Poll: Bush leads on university campuses nationwide

by Jenna Farleigh | 11/5/03 6:00am

Contrary to what the ubiquity of Howard Dean posters on campus may suggest, a recent poll of college students taken by the Institute of Politics at Harvard University revealed that college students nationally still favor President George Bush over Democratic candidates in the 2004 presidential race.

The poll, released by the Institute of Politics in October 2003, found that 61 percent of American college students approve of the president's job performance. This number is significantly higher than the national approval rating for Bush, which lags about ten points behind.

In dramatic contrast with the findings of the Harvard poll, a survey of Dartmouth students taken by The Dartmouth last week shows that among Dartmouth students and faculty the approval rating of Bush is much lower, a mere 22 percent.

Prominent local Republicans offered several explanations for the difference.

James Baehr '05, the chair of Students For Bush, attributed the disparity between student opinions at Dartmouth and those nationally to Democratic campaigns here.

"Bush is less popular at Dartmouth than elsewhere due to the substantial presence of Democratic campaigns on campus for the New Hampshire primary," Baehr said. He believes that as the Bush campaign picks up heat in the upcoming year, approval ratings on campus should climb.

Nancy Merrill, a New Hampshire Republican National Committee representative, agreed. She believes that the Democratic primary may be driving a lot of internal political discussion at Dartmouth, which in turn is intensifying Democratic approval.

Tory Fodder '05, a member of Students For Bush, attributed this dramatic difference to a combination of geographical issues and Ivy League schools attracting more liberals than other institutions.

The Harvard poll also indicated that despite the 12 percent decrease in Bush's approval rating in the general population over recent months, undergraduate students nationally seem to have remained consistent in their approval of Bush.

Michael Ellis '06, vice chair of Dartmouth's Students for Bush, who also plans to work for the Bush campaign full time in the next year, attributed this phenomenon to the idea that young people are more interested in economic policy, an issue he said Bush is strong in.

Despite indicating Bush's popularity on college campuses nationally, the Harvard poll also revealed that undergraduate voters are highly independent, with an astonishing 38 percent registered as unaffiliated or Independent.

The poll also suggested that though Bush may be the favorite candidate now, many college students have grown wary about his policy in Iraq. One-third of students reported that their trust in Bush has gone down over the last year, and 48 percent of students believed that troops should be withdrawn from Iraq.
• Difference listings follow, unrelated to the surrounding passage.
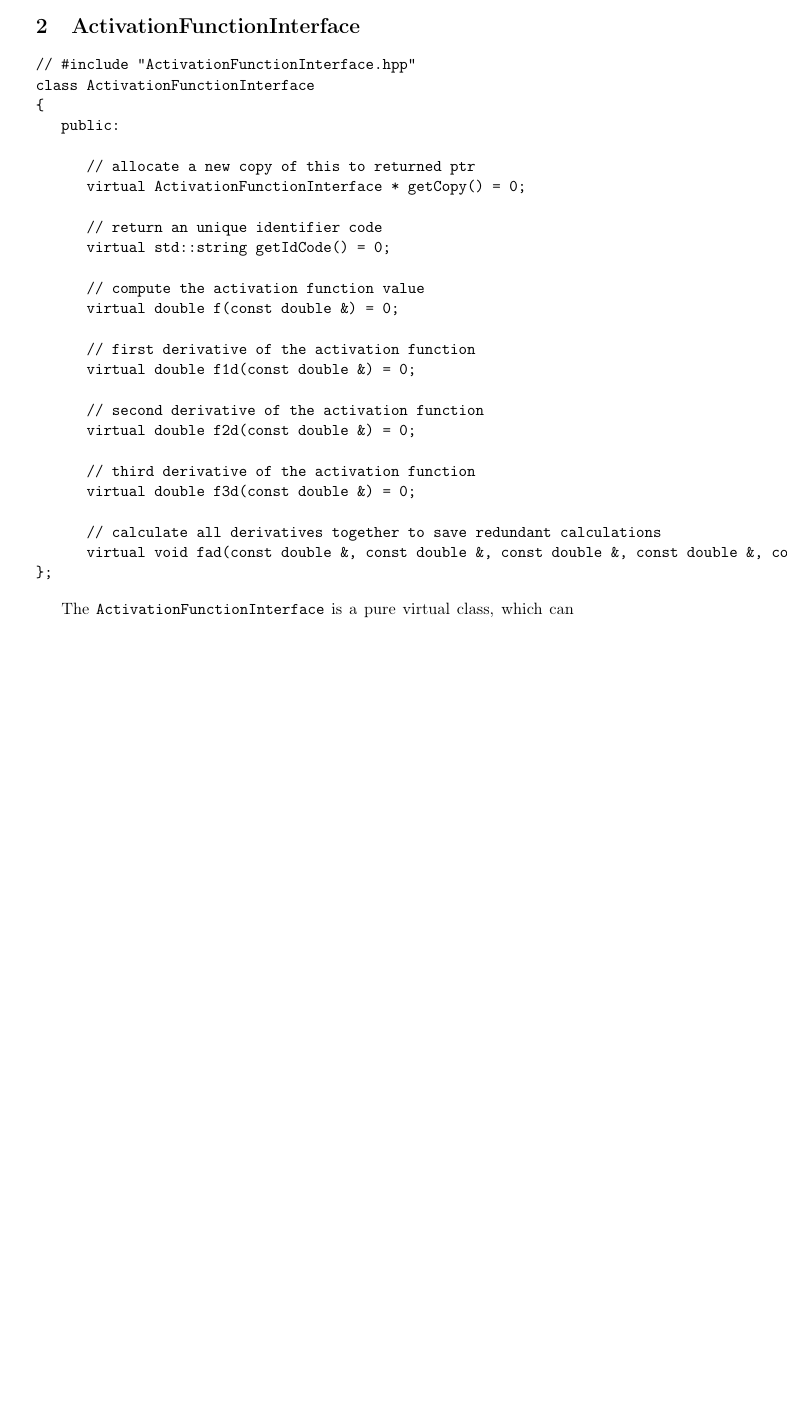
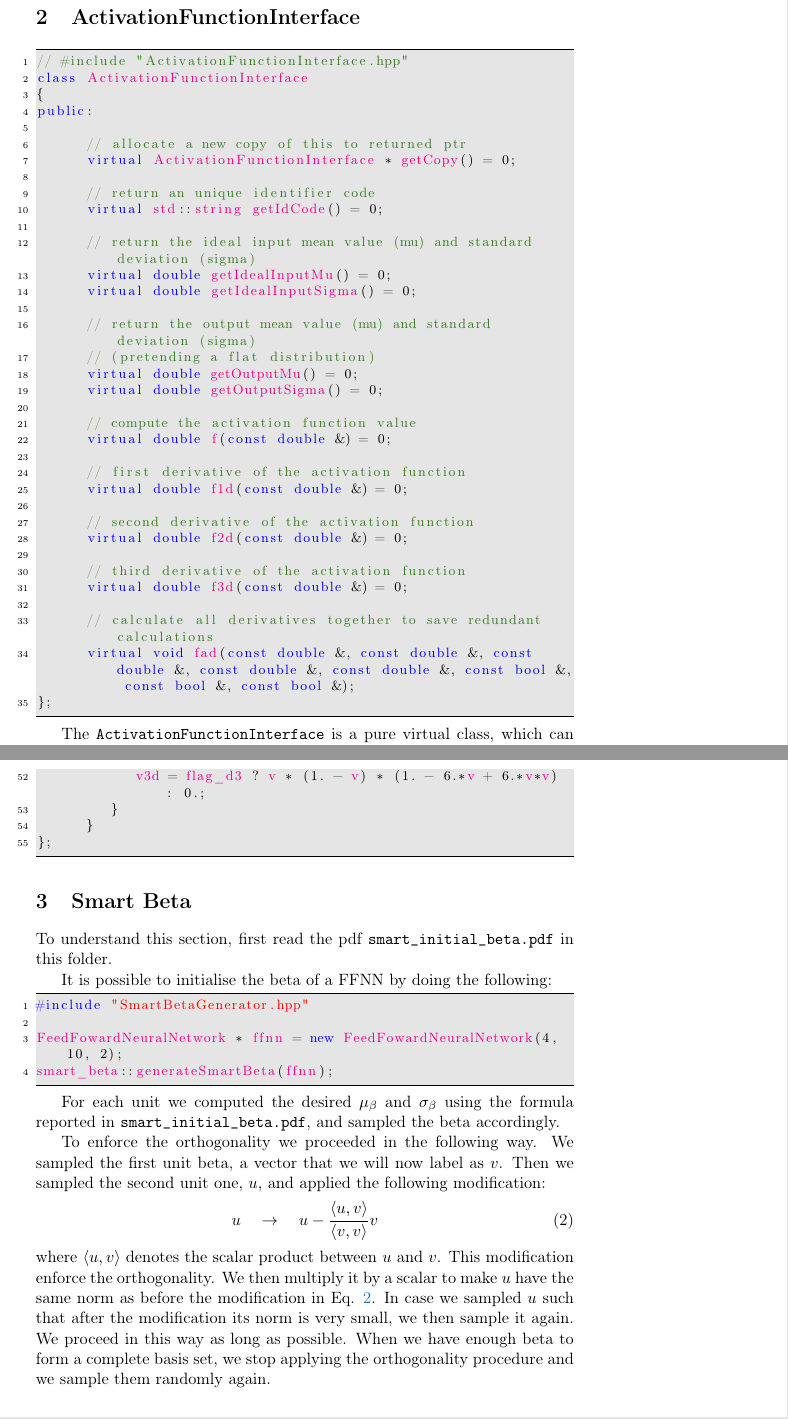
Before and after one commit to DCM-UPB/QNets, a LaTeX document (doc/user_manual.tex): part of page 7 of 9 before the commit and two parts of pages 7 and 9 of 10 after it, the two joined at a grey line, cut so that both start at the same text, the shorter picture padded with empty space. Compiled offline with pdfLaTeX.

Commit message:
updated documentation

```diff
--- a/doc/user_manual.tex
+++ b/doc/user_manual.tex
@@ -230,6 +255,15 @@ class ActivationFunctionInterface
 
       // return an unique identifier code
       virtual std::string getIdCode() = 0;
+
+      // return the ideal input mean value (mu) and standard deviation (sigma)
+      virtual double getIdealInputMu() = 0;
+      virtual double getIdealInputSigma() = 0;
+
+      // return the output mean value (mu) and standard deviation (sigma)
+      // (pretending a flat distribution)
+      virtual double getOutputMu() = 0;
+      virtual double getOutputSigma() = 0;
 
       // compute the activation function value
       virtual double f(const double &) = 0;
@@ -246,6 +280,6 @@ class ActivationFunctionInterface
       // calculate all derivatives together to save redundant calculations
       virtual void fad(const double &, const double &, const double &, const double &, const double &, const bool &, const bool &, const bool &);
 };
-\end{verbatim}
+\end{lstlisting}
 
 The \verb+ActivationFunctionInterface+ is a pure virtual class, which can be used to generate customised activation functions to feed a FFNN.
@@ -302,9 +343,39 @@ class LogisticActivationFunction: public ActivationFunctionInterface
       }
 };
 
-\end{verbatim}
+\end{lstlisting}
 
 % section activationfunctioninterface (end)
+
+
+\section{Smart Beta}
+\label{sec:smart_beta}
+
+To understand this section, first read the pdf \verb+smart_initial_beta.pdf+ in this folder.
+
+It is possible to initialise the beta of a FFNN by doing the following:
+\begin{lstlisting}
+#include "SmartBetaGenerator.hpp"
+
+FeedFowardNeuralNetwork * ffnn = new FeedFowardNeuralNetwork(4, 10, 2);
+smart_beta::generateSmartBeta(ffnn);
+\end{lstlisting}
+
+For each unit we computed the desired $\mu_{\beta}$ and $\sigma_{\beta}$ using the formula reported in \verb+smart_initial_beta.pdf+, and sampled the beta accordingly.
+
+To enforce the orthogonality we proceeded in the following way.
+We sampled the first unit beta, a vector that we will now label as $v$. Then we sampled the second unit one, $u$, and applied the following modification:
+\begin{equation}
+   u \quad \rightarrow \quad u - \frac{\langle u, v \rangle}{\langle v, v \rangle} v     \label{eq:orthogonality}
+\end{equation}
+where $\langle u, v \rangle$ denotes the scalar product between $u$ and $v$.
+This modification enforce the orthogonality.
+We then multiply it by a scalar to make $u$ have the same norm as before the modification in Eq. \ref{eq:orthogonality}.
+In case we sampled $u$ such that after the modification its norm is very small, we then sample it again.
+We proceed in this way as long as possible. When we have enough beta to form a complete basis set, we stop applying the orthogonality procedure and we sample them randomly again.
+
+% section smart_beta (end)
+
 
 \section{Serializable Components} % (fold)
 \label{sec:serializablecomponents}
```
Also changed, not shown: doc/smart_initial_beta.pdf (added), doc/user_manual.pdf, doc/user_manual.tex (46 more changed lines), 2 other files. Lines whose indentation alone changed are shown as unchanged.
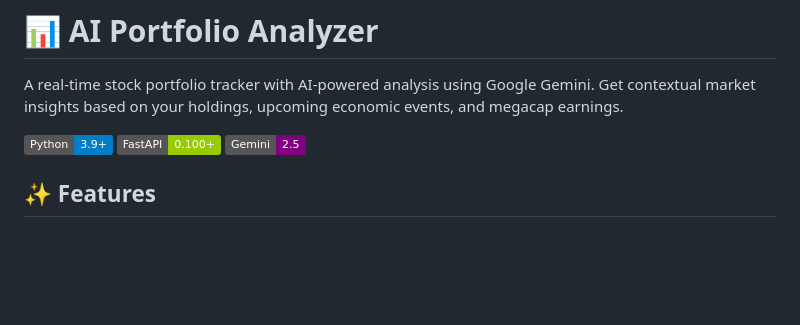
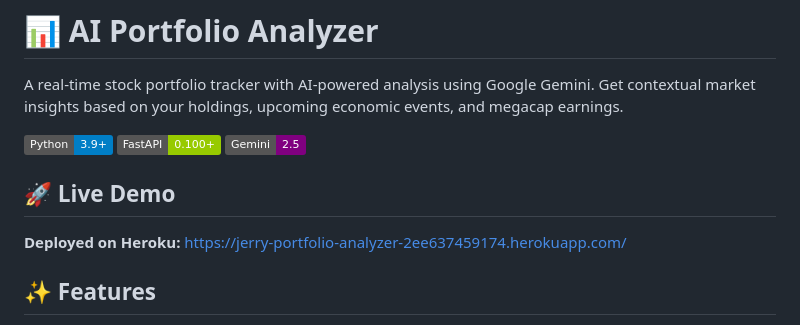
Before and after one commit to jerrylin-23/ai-portfolio-analyzer, a Markdown page: README.md, the part around the change. Rendered like a GitHub page; badges without logos; blank space fills up the shorter version.

Commit message:
Update README with live Heroku link

```diff
--- a/README.md
+++ b/README.md
@@ -5,6 +5,10 @@ A real-time stock portfolio tracker with AI-powered analysis using Google Gemini
 ![Python](https://img.shields.io/badge/Python-3.9+-blue)
 ![FastAPI](https://img.shields.io/badge/FastAPI-0.100+-green)
 ![Gemini](https://img.shields.io/badge/Gemini-2.5-purple)
+
+## 🚀 Live Demo
+
+**Deployed on Heroku:** [https://jerry-portfolio-analyzer-2ee637459174.herokuapp.com/](https://jerry-portfolio-analyzer-2ee637459174.herokuapp.com/)
 
 ## ✨ Features
 
```
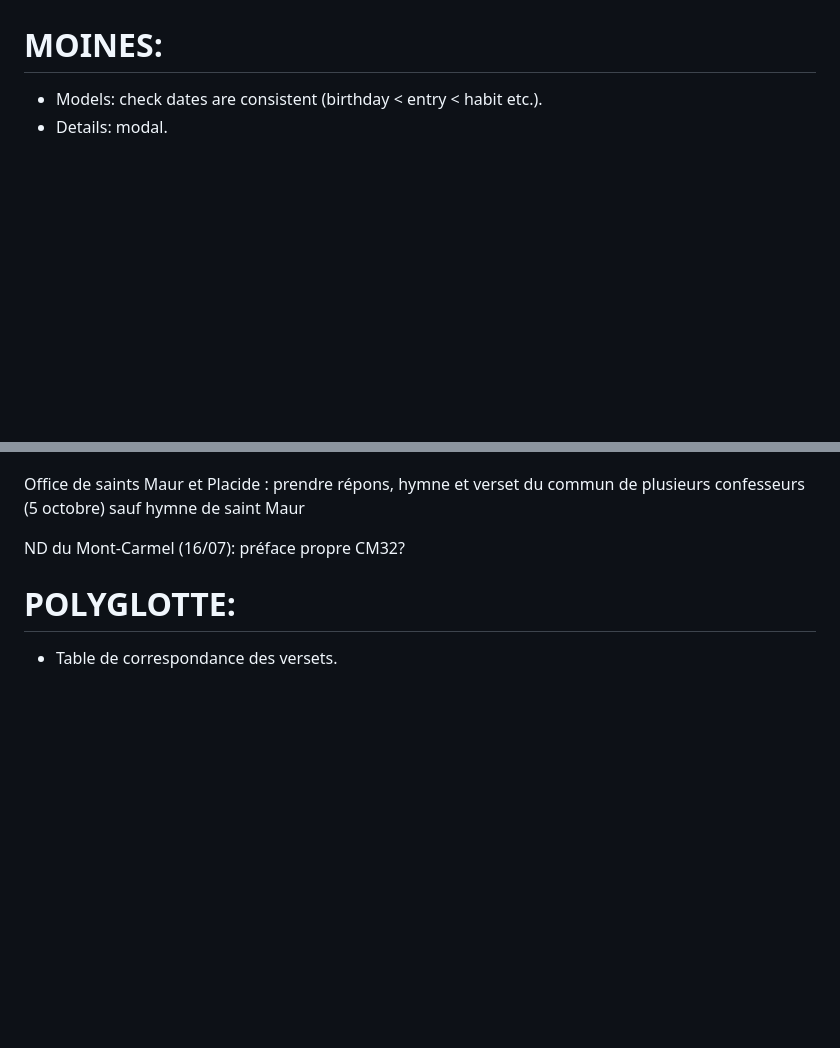
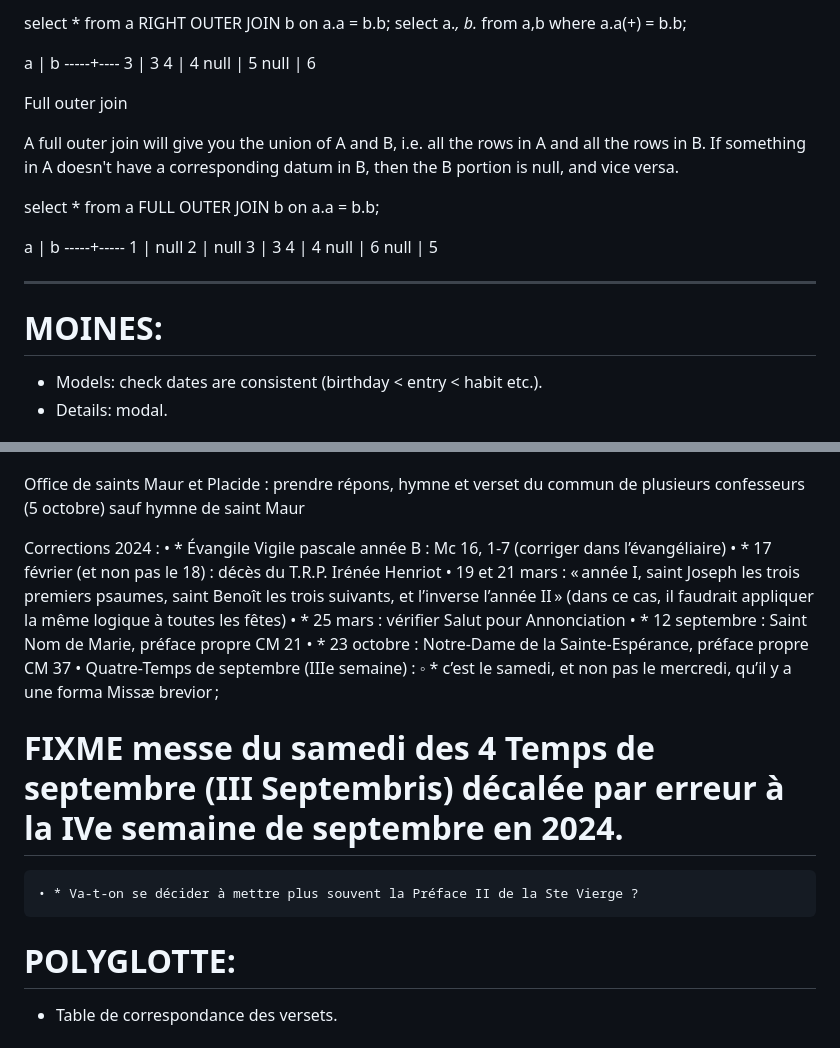
Before and after one commit to VincentLaisney/abbaye, a Markdown page: TODO.md, 2 parts joined by grey strips. Drawn GitHub-style; blank space fills up the shorter version.

Commit message:
Todo: install memo (debian 12…), ordo.

```diff
--- a/TODO.md
+++ b/TODO.md
@@ -199,3 +318,30 @@
+select * from a RIGHT OUTER JOIN b on a.a = b.b;
+select a.*, b.*  from a,b where a.a(+) = b.b;
+
+a    |  b
+-----+----
+3    |  3
+4    |  4
+null |  5
+null |  6
+
+Full outer join
+
+A full outer join will give you the union of A and B, i.e. all the rows in A and all the rows in B. If something in A doesn't have a corresponding datum in B, then the B portion is null, and vice versa.
+
+select * from a FULL OUTER JOIN b on a.a = b.b;
+
+ a   |  b
+-----+-----
+   1 | null
+   2 | null
+   3 |    3
+   4 |    4
+null |    6
+null |    5
+
+------
+
 # MOINES:
 - Models: check dates are consistent (birthday < entry < habit etc.).
 - Details: modal.
@@ -343,7 +489,17 @@ Supprimer "In ML: Missa in PAL; præfatio de sanctis."
 
 Office de saints Maur et Placide : prendre répons, hymne et verset du commun de plusieurs confesseurs (5 octobre) sauf hymne de saint Maur
 
-ND du Mont-Carmel (16/07): préface propre CM32?
+Corrections 2024 :
+    • * Évangile Vigile pascale année B : Mc 16, 1-7 (corriger dans l’évangéliaire)
+    • * 17 février (et non pas le 18) : décès du T.R.P. Irénée Henriot
+    • 19 et 21 mars : « année I, saint Joseph les trois premiers psaumes, saint Benoît les trois suivants, et l’inverse l’année II » (dans ce cas, il faudrait appliquer la même logique à toutes les fêtes)
+    • * 25 mars : vérifier Salut pour Annonciation
+    • * 12 septembre : Saint Nom de Marie, préface propre CM 21
+    • * 23 octobre : Notre-Dame de la Sainte-Espérance, préface propre CM 37
+    • Quatre-Temps de septembre (IIIe semaine) :
+        ◦ * c’est le samedi, et non pas le mercredi, qu’il y a une forma Missæ brevior ;
+# FIXME messe du samedi des 4 Temps de septembre (III Septembris) décalée par erreur à la IVe semaine de septembre en 2024.
+    • * Va-t-on se décider à mettre plus souvent la Préface II de la Ste Vierge ?
 
 # POLYGLOTTE:
 - Table de correspondance des versets.
```
Also changed, not shown: other parts of TODO.md (+119 -0 lines).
Ellis said he found it difficult to explain the discrepancy between Bush's approval rating among students and the sentiment that troops should be withdrawn from Iraq.

"It may be due to the fact that most military servicemen are disproportionately young," Ellis said. "Most college students know people who are in the military. Many students may even fear the draft."

The general undergraduate belief that troops should be withdrawn from Iraq may thus be attributable to a peculiar self interest rather than reflective of general disapproval of Bush, Ellis said.

Baehr, Fodder and Ellis all said that Bush's faith-based initiatives and proposed Social Security reform may be particularly appealing to younger voters and may also be part of the reason for Bush's high approval rating amongst college students nationally.

The Harvard poll also suggested that in general undergraduate votes are very much up for grabs in 2004. Eighteen percent of college students were undecided on how they will vote and the plurality of college students were undecided on the Democratic nomination.